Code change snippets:

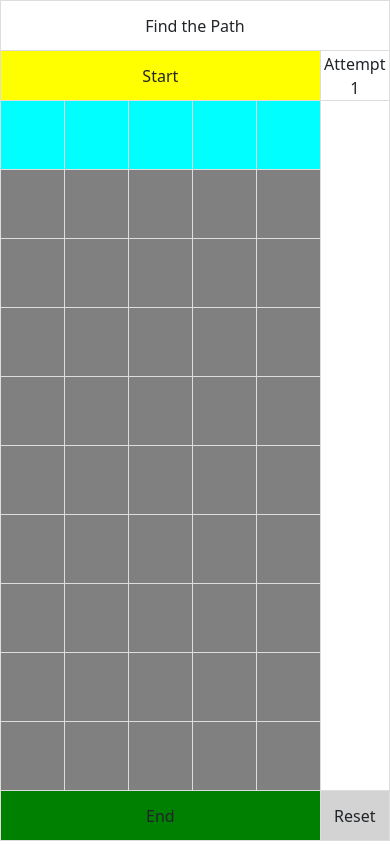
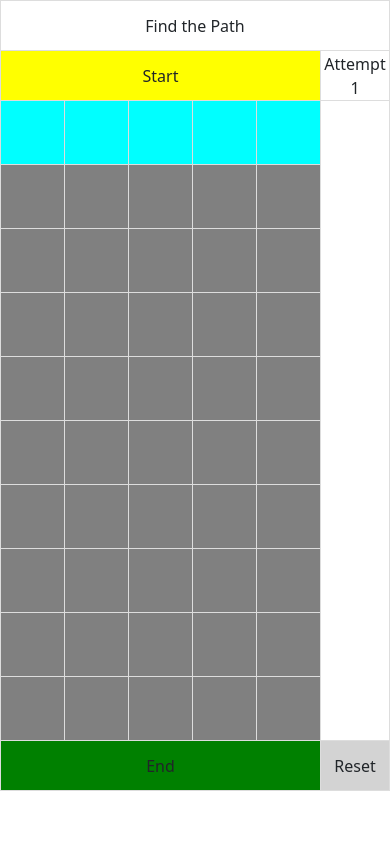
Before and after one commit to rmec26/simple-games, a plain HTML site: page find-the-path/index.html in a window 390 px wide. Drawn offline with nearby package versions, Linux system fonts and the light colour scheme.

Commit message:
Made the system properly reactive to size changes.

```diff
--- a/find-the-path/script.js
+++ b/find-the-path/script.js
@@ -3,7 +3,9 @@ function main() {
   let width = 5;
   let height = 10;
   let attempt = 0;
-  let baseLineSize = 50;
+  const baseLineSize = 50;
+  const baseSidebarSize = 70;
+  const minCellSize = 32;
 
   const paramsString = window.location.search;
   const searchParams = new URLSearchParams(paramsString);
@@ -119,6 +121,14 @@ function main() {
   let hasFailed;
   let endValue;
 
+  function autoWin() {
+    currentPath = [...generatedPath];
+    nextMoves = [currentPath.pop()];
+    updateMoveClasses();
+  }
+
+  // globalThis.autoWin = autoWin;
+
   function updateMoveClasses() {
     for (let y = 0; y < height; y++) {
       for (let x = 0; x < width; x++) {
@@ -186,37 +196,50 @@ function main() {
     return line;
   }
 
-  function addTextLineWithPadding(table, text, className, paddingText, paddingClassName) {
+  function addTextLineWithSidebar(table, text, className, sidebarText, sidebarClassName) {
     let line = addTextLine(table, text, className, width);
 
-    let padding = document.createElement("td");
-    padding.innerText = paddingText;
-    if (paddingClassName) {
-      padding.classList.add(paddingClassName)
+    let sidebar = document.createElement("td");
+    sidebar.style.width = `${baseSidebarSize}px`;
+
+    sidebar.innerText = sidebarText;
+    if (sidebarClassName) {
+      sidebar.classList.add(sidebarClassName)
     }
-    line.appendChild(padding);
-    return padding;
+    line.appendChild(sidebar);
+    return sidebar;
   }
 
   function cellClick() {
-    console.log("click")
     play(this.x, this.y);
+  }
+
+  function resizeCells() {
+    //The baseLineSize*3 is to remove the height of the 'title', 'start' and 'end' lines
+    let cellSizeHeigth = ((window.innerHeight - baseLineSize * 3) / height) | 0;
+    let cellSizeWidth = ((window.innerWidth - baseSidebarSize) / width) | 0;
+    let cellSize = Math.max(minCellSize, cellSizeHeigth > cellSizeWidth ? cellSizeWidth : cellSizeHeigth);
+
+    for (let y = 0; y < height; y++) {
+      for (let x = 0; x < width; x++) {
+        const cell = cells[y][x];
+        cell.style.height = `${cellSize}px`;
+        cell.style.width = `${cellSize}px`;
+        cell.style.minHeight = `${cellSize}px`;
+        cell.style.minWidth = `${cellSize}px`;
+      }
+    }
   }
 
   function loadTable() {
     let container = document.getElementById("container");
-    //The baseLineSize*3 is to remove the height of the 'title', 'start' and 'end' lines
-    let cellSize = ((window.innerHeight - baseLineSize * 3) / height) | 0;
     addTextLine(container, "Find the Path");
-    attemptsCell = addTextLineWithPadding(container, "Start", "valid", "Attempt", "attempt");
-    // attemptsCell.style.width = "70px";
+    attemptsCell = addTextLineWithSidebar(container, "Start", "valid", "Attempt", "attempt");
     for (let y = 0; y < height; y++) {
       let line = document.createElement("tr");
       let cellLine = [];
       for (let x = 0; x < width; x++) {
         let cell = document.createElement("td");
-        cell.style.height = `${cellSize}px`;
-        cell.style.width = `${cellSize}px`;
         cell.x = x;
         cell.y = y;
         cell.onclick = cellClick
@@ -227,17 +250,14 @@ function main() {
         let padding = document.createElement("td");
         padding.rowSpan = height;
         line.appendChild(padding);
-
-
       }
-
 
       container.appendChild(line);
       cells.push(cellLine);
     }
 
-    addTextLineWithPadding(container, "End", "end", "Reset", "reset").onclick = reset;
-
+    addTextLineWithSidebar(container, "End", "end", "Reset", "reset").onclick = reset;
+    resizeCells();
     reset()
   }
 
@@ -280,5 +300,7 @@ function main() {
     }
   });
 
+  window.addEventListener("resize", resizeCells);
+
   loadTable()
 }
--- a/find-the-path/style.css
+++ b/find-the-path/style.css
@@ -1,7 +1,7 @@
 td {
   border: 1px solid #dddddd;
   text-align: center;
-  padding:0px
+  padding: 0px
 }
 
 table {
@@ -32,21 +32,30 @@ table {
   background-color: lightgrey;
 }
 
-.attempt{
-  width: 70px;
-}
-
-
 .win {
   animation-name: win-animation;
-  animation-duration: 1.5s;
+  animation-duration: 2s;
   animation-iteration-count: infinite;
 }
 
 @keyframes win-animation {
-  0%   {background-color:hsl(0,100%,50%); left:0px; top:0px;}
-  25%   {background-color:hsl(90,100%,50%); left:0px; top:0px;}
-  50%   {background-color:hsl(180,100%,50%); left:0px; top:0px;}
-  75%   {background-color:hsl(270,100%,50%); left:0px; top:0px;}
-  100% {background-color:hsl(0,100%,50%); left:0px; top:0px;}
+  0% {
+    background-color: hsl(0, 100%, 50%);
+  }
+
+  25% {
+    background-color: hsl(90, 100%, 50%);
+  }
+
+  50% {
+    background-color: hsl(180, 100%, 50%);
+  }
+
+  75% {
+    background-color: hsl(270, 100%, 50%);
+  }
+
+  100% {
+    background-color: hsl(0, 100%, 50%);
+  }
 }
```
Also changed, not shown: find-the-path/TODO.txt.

* * *

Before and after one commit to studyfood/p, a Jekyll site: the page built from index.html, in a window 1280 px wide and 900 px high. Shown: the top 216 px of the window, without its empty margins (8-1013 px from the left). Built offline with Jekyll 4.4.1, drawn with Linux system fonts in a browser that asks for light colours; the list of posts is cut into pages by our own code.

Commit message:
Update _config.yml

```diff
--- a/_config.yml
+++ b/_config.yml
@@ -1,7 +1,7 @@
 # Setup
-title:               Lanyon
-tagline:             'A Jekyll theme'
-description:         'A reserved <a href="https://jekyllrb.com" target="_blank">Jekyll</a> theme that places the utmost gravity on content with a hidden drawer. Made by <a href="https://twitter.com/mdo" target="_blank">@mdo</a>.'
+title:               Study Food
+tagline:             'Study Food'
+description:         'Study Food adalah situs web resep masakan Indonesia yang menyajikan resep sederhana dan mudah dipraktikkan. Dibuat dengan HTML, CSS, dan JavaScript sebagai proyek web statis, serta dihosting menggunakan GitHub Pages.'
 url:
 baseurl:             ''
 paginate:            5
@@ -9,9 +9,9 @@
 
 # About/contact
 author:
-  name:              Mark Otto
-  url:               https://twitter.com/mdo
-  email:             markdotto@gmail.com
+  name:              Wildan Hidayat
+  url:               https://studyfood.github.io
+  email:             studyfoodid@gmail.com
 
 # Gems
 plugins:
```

--

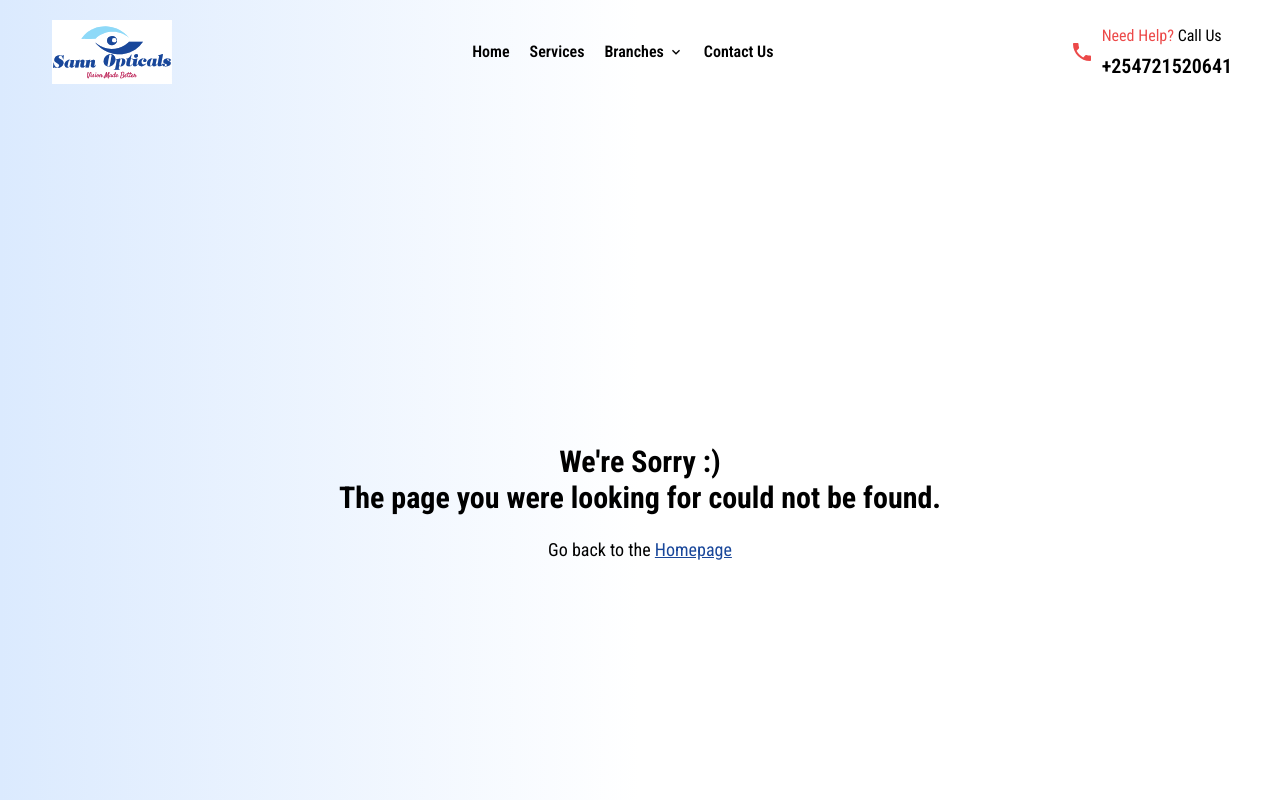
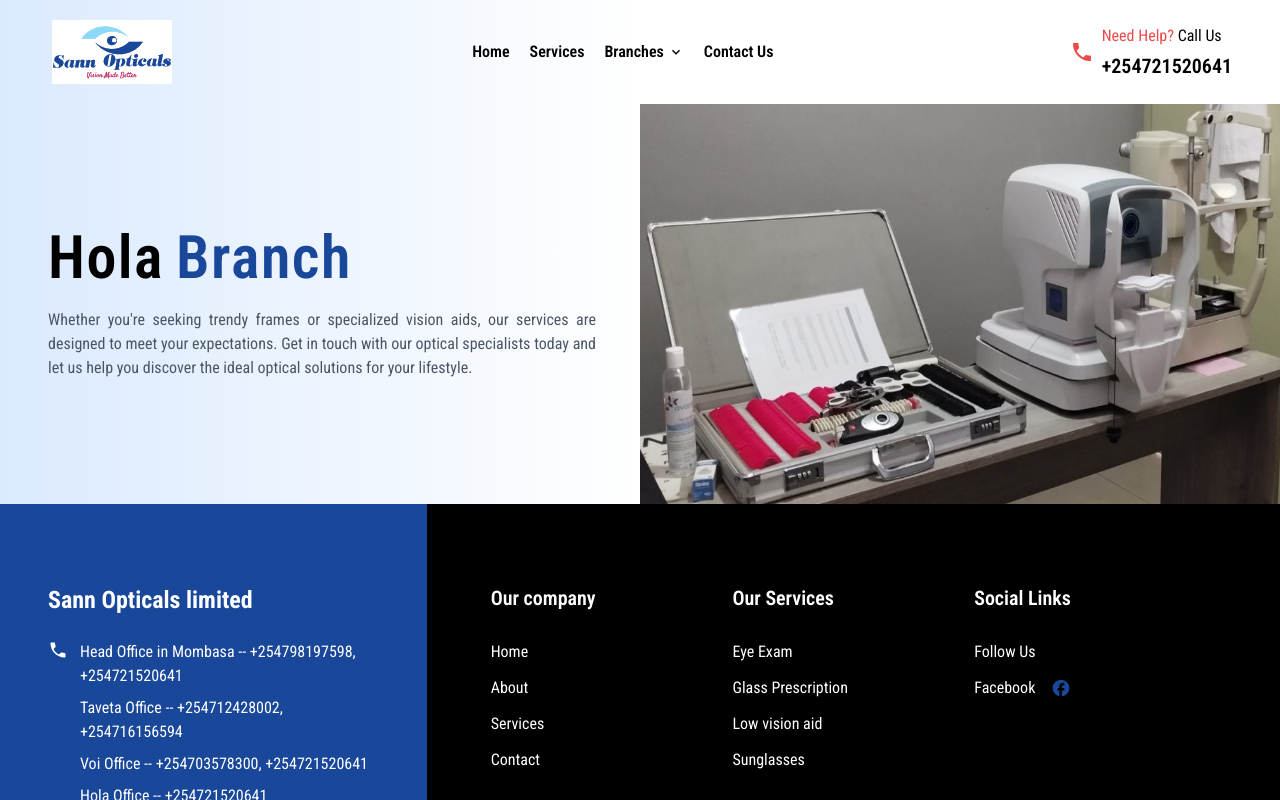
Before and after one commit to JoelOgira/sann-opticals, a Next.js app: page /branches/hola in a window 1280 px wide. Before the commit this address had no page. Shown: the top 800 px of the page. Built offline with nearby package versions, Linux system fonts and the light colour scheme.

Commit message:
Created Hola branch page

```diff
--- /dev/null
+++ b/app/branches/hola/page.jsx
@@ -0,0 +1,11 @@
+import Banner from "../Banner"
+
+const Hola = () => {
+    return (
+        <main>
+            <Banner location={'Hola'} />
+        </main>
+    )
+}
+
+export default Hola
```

» **WHAT THE TASK REQUIRES**
In the entries above, find every line with the word "baseLineSize" and list it.

» **OUTPUT OF THE TASK**
-  let baseLineSize = 50;
+  const baseLineSize = 50;
+    //The baseLineSize*3 is to remove the height of the 'title', 'start' and 'end' lines
+    let cellSizeHeigth = ((window.innerHeight - baseLineSize * 3) / height) | 0;
-    //The baseLineSize*3 is to remove the height of the 'title', 'start' and 'end' lines
-    let cellSize = ((window.innerHeight - baseLineSize * 3) / height) | 0;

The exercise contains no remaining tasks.